If there are a few key or interesting elements in the frame, I pick one that resonates with me more than any other, and I start with a banker shot or two. I analyse the scene through my viewfinder to see how the camera and lens combination portray it. It’s interesting to note how this differs from the wider perspective you’re used to seeing. As you get more experienced, you’ll get better at seeing the shot much earlier on.
Remember to check your composition in the viewfinder by looking for objects that carry good visual weight to draw the viewer into the photo. Don’t forget to check the edges of the frame for unwanted elements – dustbins, people, and trees. Change your position in needs be, or recompose to exclude things of no value to your photo.
Because I shoot digital, I can expose while looking through the EVF (electronic viewfinder). I tend to shoot in aperture mode most of the time on the streets, occasionally switching to manual or shutter speed modes. I’m not precious about what camera modes I choose, so whatever I need, I use.
I press the shutter release button, and that’s that. Most times, I usually don’t look at the sequence of images again until I edit because I know if I have got it right in camera or not. Note: If you are photographing animals or people, zoom in to check you’ve nailed the focus and that their eyes are pin sharp.
Work the scene is a common phrase you’ll hear from many experienced photographers. While this is true, you’ll learn when to walk away, so you don’t bruise the scene by overshooting it. There will be more to see around the next corner, so learn to move on.
Don’t waste your time chimping (hunching over and staring at the back of your camera). Strive to get your composition and focus right at the time you take the photo. In the DSLR/Mirrorless world, excessively reviewing your work on the back screen wastes a lot of time and battery power. More importantly, this habit will take you out of the moment and break your creative flow.
The final point is simple. Keep shooting whether you got it or missed out on a good photo. Trust that something else will be around the next corner, and it will be even better next time.
Editing your photo
When you get home, start by rating all the photos from the day or the session. Be ruthless. It needs to be an unemotional task to cut those photos that are substandard, either technically or creatively. Trust your gut to know what is a memorable photograph (I don’t use the word great when it comes to a photograph).
I have a three-rating system that I use in Adobe Lightroom for my work. 5-star is memorable (best of work), 3-star is good photos (for sales and agencies), and 1-star is average work that will never see the light of day.
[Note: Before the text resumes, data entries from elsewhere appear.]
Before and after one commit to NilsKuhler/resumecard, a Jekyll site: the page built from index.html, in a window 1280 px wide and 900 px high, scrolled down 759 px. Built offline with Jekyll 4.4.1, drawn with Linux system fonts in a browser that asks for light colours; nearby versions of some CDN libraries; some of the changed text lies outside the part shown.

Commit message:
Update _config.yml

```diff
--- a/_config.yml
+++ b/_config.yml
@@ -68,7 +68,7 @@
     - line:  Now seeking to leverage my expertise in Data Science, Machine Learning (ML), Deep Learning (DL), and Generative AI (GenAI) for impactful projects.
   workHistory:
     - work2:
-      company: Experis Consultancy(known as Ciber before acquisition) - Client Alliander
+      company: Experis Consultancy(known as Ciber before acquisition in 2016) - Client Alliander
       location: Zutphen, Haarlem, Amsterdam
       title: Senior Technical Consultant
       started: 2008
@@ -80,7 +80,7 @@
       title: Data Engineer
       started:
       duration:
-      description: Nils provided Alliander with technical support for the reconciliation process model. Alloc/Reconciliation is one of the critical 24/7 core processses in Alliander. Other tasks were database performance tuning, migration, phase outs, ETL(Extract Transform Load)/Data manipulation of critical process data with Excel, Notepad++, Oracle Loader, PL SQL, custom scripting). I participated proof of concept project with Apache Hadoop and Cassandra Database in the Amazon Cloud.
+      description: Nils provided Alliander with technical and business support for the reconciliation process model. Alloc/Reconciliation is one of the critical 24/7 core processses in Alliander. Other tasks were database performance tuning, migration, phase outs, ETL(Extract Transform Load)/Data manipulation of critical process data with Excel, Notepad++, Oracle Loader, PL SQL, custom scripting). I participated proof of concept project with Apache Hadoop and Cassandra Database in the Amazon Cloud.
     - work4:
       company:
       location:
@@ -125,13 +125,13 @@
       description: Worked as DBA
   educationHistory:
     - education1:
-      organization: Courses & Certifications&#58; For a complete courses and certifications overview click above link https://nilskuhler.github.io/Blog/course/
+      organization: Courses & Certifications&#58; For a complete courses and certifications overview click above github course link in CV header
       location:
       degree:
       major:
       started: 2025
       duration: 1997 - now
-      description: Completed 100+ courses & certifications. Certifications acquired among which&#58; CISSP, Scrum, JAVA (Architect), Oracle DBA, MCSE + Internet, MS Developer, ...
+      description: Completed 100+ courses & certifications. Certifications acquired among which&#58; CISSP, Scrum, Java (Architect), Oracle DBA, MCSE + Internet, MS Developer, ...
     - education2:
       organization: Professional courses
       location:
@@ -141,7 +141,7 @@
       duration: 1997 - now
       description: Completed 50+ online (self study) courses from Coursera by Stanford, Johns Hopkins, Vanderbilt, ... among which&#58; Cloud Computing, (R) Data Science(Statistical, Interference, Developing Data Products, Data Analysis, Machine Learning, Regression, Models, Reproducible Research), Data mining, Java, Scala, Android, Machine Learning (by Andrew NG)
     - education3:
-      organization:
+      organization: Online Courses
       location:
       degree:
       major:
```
I filter all the best-rated (5-star) for the day and then choose just one of them to share if there are any. 5-stars are the first that I will edit – colour warmth, composition, saturations, blacks, highlights etc. 3-stars might get edited over the following weeks or months. Why edit all your substandard work – it is a waste of valuable time.
Sharing your work
Share these best photos to your website galleries or blog posts first, then worry about social media. These are all tools you should be used to direct traffic to your website, which is your most important hub of work. You don’t own your social media profile (content), and they could disappear in a heartbeat – remember Myspace, Google+ etc.
Share only your best on social media, and don’t get suckered into playing the “followers and likes” game which has no bearing on your creative work.
- See the photos – With sight and emotion
- Take the photo – expose, focus, frame
- Edit the photo – only edit your best
- Share the photo – only share the best of the best
- Take another photo – go back out and keep shooting
You’ll find your own working methods and workflows, but I hope the process above give you some photographic food for thought. It will take a few years to perfect your workflow as a whole, so just keep shooting and working.
You’re a photographer and only as good as the work you produce. Perfect your photography first, then worry about the rest.
If you are a beginner or amateur who is having problems with your photographic journey, click below to get your FREE copy of Master Your Photographic Journey.